We were invited to teach a workshop on hugelkultur there! It was a great pleasure and honor to bring this garden their first hugel bed. We used a small space within one of the herb spirals. The wood was all from on site, as well as the compost. In this hugel, we planted Comfrey, Goji berry, Wonderberry, vetch, oats, and peas. Big thanks to Krysta and Tyler for helping me give this presentation! You girls are rad.
Here’s Mason cleaning up the edges of the hugel with the loppers. It’s important to terminate all the sticks poking up through the soil. These act like wicks that allow moisture to escape more easily out of the hugel. Doing a great job Mason!
When you think about Proyecto Jardin, imagine Willy Wonka meets organic gardening meets community action. They have about 2 dozens fruit trees and several garden plots that people from the community can farm in. My friend Dave has a lovely patch of tomatoes, eggplants, and cucumbers growing. They have a stage for performances that has squishy flooring made from recycled tires. It’s probably toxic, but it’s crazy comfortable for an impromptu nap!
This aerial view of the garden shows you how this community garden defies the conventional gridded layout. It’s fullness combined with winding pathways make for an enjoyable and inviting stroll.
These massive herb spirals were very vigorous and loaded with bees. This is a great way to bring bees into the area. Our neighborhoods need as many bees as possible. Well need them intact here when major agricultural areas can no longer support them. The main draw for them here seemed to be the lavenders and basils.
These sisters put on a fantastic performance that showed the healing power of love and natural food. I was laughing and crying.
This woman led a very informative macro-biotic cooking demonstration. Afterwards, the epic salad was shared by all. It was a dream salad!

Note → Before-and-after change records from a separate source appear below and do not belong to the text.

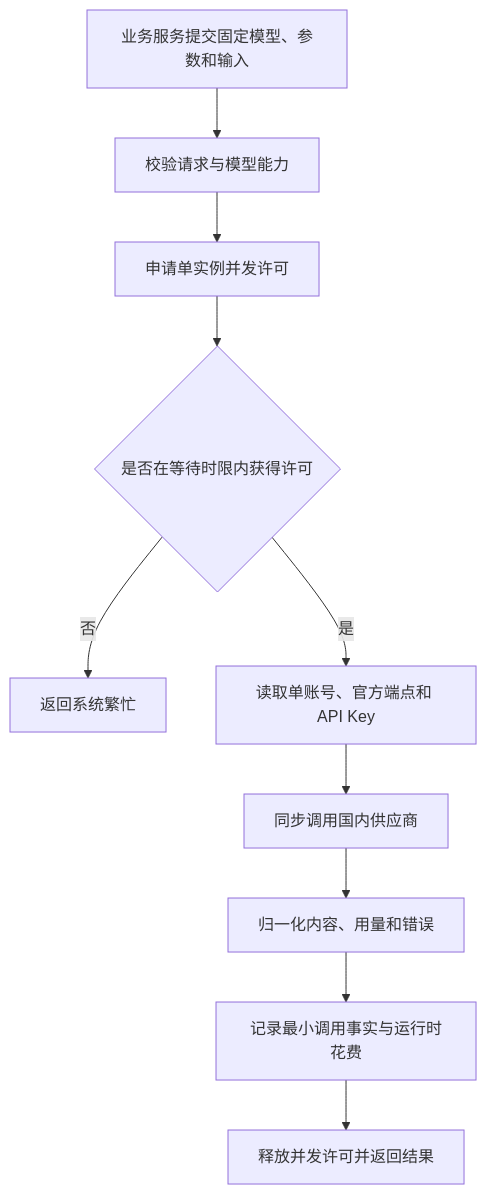
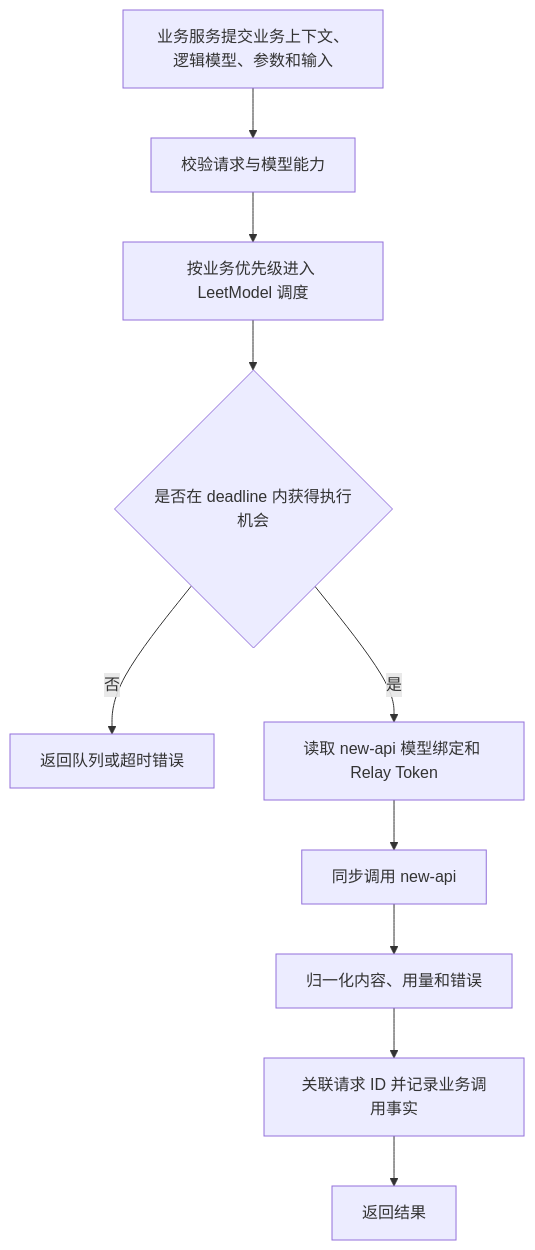
The first of 2 diagrams in docs/project/03-微服务设计/ai-gateway-service/01-统一调用与路由.md (Dorian7Alden/LeetModel), drawn with Mermaid before and after one commit. The commit also changed other lines of this file and 18 other files, not shown here.

````diff
--- a/docs/project/03-微服务设计/ai-gateway-service/01-统一调用与路由.md
+++ b/docs/project/03-微服务设计/ai-gateway-service/01-统一调用与路由.md
@@ -7,12 +7,12 @@
 ```mermaid
 flowchart TD
-    A[业务服务提交固定模型、参数和输入] --> B[校验请求与模型能力]
-    B --> C[申请单实例并发许可]
-    C --> D{是否在等待时限内获得许可}
-    D -- 否 --> E[返回系统繁忙]
-    D -- 是 --> F[读取单账号、官方端点和 API Key]
-    F --> G[同步调用国内供应商]
+    A[业务服务提交业务上下文、逻辑模型、参数和输入] --> B[校验请求与模型能力]
+    B --> C[按业务优先级进入 LeetModel 调度]
+    C --> D{是否在 deadline 内获得执行机会}
+    D -- 否 --> E[返回队列或超时错误]
+    D -- 是 --> F[读取 new-api 模型绑定和 Relay Token]
+    F --> G[同步调用 new-api]
     G --> H[归一化内容、用量和错误]
-    H --> I[记录最小调用事实与运行时花费]
-    I --> J[释放并发许可并返回结果]
+    H --> I[关联请求 ID 并记录业务调用事实]
+    I --> J[返回结果]
 ```
````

Julie James of Green Wisdom Herbal Studies led a workshop showing the many uses of the calendula flower. It was really informative and interactive. She showed how to harvest, dry, and process a small flower into a safe medicine. After she made a batch, we all tried some for ourselves. I gotta tell you, my skin felt great! Gardening can really dry out the hands. I highly recommend Calendula. It’s easy to grow and it readily self reseeds.

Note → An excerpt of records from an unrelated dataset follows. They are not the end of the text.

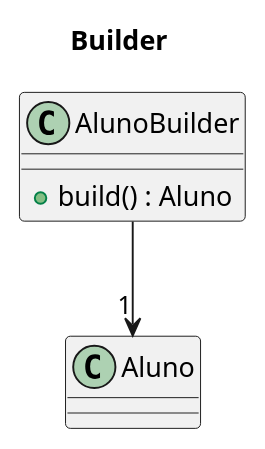
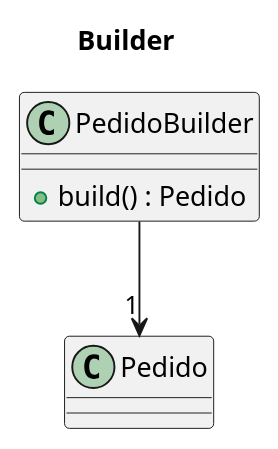
The diagram in Builder.puml (B4Hive/Builder-DCC078-2026-3-A), drawn with PlantUML before and after one commit. The commit also changed 6 other files, not shown here.

Commit message:
Implement Pedido and PedidoBuilder classes with validation; add unit tests for PedidoBuilder

```diff
--- a/Builder.puml
+++ b/Builder.puml
@@ -1,12 +1,10 @@
 @startuml classDiagram
 title Builder
-' Usado quando uma classe possui muitos atributos, pra simplificar a criação de objetos, evitando construtores com muitos parâmetros
+' Usado para simplificar a criação de pedidos com muitos atributos
 
-' Substitui new Blablabla(atr1,atr2,atrn) pelo builder
-
-class AlunoBuilder{
-    + build() : Aluno
+class PedidoBuilder {
+    + build() : Pedido
 }
-AlunoBuilder --> "1" Aluno
+PedidoBuilder --> "1" Pedido
 
 @enduml
```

El Capitan of Bici Libre led a workshop on patching tires and truing wheels. These are both very good skills to learn when cycling regularly through LA. Wheels can take a beating out here and new tubes can become expensive. He is a very kind teacher with a lot of experience. He told me a short story of a guy who came to him seeking lessons on wheel truing. They worked together for 2 hours and the man was deported the next day to Honduras. A year later he received a call from the young man and learned that he was now supporting his family in his own town by truing wheels for people. Skills. Get some.
I encourage you to go take a visit to the garden. There is usually someone present who will greet you and show you around the garden. There is never a dull moment at Proyecto Jardin. There is usually something happening in a dusty patch around the bend.